Nobody loves wildlife, cats and animals more than me but the wildlife need to stay where they belong - outside!

Ali08 Tue 28-Sep-21 18:16:11

For a of you thinking mice are cute....I bet the Australians don't think so!!!

Ali08 Tue 28-Sep-21 18:05:14


A friend of mine who is absolutely terrified of mice had an infestation a few years ago. The pest control guy scared her even more telling her that they can crawl through a hole the diameter of a pencil and that 2 mice can become 102 in a very short time. I’ve also heard they can cause havoc by gnawing through cables and wires. They are quite cute little creatures but I certainly wouldn’t want them moving into my house.

I've seen them squeeze thru tiny holes. They don't have backbones do can literally bend like rubber!

Ali08 Tue 28-Sep-21 18:02:58

I guarantee it won't be just one mouse, and humane traps are fine but you have to release the mice at LEAST 3 miles away so they don't easily pic up their scent again!
Try scattering flour over your benches at night before you go to bed, you might see their trails in the morning!
Put cereal into plastic containers with lids, and flour, sugar etc.

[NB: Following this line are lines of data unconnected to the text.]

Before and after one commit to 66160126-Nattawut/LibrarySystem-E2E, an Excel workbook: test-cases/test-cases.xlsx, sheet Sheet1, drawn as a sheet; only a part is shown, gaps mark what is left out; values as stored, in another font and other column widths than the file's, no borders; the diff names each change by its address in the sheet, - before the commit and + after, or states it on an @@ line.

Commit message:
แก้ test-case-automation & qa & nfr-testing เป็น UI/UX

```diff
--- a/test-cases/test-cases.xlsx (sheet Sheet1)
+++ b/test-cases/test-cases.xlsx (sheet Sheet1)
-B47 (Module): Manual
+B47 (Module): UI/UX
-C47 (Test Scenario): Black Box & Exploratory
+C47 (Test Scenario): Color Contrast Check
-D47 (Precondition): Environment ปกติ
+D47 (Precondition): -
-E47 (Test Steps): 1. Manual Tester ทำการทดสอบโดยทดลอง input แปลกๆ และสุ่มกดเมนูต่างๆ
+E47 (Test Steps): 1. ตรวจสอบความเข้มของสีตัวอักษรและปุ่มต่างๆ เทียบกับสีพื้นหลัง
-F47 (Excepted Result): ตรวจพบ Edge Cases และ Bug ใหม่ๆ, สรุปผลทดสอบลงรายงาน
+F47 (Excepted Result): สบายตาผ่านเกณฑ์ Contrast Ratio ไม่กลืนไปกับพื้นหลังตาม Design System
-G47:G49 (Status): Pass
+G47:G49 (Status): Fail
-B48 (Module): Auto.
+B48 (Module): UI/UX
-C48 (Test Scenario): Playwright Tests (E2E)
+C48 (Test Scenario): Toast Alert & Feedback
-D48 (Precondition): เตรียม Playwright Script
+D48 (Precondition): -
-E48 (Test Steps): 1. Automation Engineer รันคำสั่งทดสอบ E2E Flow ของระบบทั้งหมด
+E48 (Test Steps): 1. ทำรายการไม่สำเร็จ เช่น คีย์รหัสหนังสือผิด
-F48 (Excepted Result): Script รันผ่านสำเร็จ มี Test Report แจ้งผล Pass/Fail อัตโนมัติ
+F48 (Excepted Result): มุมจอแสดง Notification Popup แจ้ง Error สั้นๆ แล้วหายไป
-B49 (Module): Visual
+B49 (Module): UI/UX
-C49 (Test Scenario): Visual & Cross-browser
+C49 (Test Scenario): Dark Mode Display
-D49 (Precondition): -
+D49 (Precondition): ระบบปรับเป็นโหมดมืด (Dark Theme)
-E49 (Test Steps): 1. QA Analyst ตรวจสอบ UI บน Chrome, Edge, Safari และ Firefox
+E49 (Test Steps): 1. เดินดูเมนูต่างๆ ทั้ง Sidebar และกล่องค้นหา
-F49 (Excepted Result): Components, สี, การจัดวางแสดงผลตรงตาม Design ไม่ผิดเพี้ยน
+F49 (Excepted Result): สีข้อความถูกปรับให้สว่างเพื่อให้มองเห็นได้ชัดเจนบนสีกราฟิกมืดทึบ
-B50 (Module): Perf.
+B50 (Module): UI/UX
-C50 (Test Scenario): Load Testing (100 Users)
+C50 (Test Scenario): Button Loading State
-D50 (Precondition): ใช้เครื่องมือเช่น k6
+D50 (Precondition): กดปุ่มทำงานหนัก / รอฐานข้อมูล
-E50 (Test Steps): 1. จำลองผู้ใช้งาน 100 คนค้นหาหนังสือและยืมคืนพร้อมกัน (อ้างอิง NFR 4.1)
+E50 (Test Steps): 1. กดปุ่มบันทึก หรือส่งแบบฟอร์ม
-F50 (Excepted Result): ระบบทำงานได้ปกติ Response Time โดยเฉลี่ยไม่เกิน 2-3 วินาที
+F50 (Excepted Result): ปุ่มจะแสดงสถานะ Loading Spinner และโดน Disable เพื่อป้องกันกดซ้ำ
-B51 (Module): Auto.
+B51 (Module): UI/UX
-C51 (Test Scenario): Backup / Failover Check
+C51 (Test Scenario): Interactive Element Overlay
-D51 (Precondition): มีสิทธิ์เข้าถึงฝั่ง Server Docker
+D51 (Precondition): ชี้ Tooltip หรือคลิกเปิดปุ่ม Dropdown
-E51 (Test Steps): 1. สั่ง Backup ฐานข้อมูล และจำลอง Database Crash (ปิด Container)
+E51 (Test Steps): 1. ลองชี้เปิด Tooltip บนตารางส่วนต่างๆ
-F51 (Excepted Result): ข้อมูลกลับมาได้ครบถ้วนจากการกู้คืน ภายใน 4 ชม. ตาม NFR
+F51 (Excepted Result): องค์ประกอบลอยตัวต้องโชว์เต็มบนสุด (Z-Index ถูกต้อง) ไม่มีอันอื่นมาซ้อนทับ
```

You'll see if they've attempted to get into those.
Throw away any & all foods that they may have been diving into!!
The dog hears them scrabbling about at night.
If using any traps, use jam not cheese.

theworriedwell Tue 28-Sep-21 17:34:28

I'm currently being invaded by spiders. The last week has seen my house being over run by them.

theworriedwell Tue 28-Sep-21 17:32:27


DiscoDancer we thought we were doing the kindest thing, relocating it but our neighbour is a wildlife expert and said, sadly, no, it would not have survived.

The quickest way is the kindest, apparently.

I've often wondered if that was the case. I think the quick way probably is the kindest but people probably feel better if they don't see the evidence.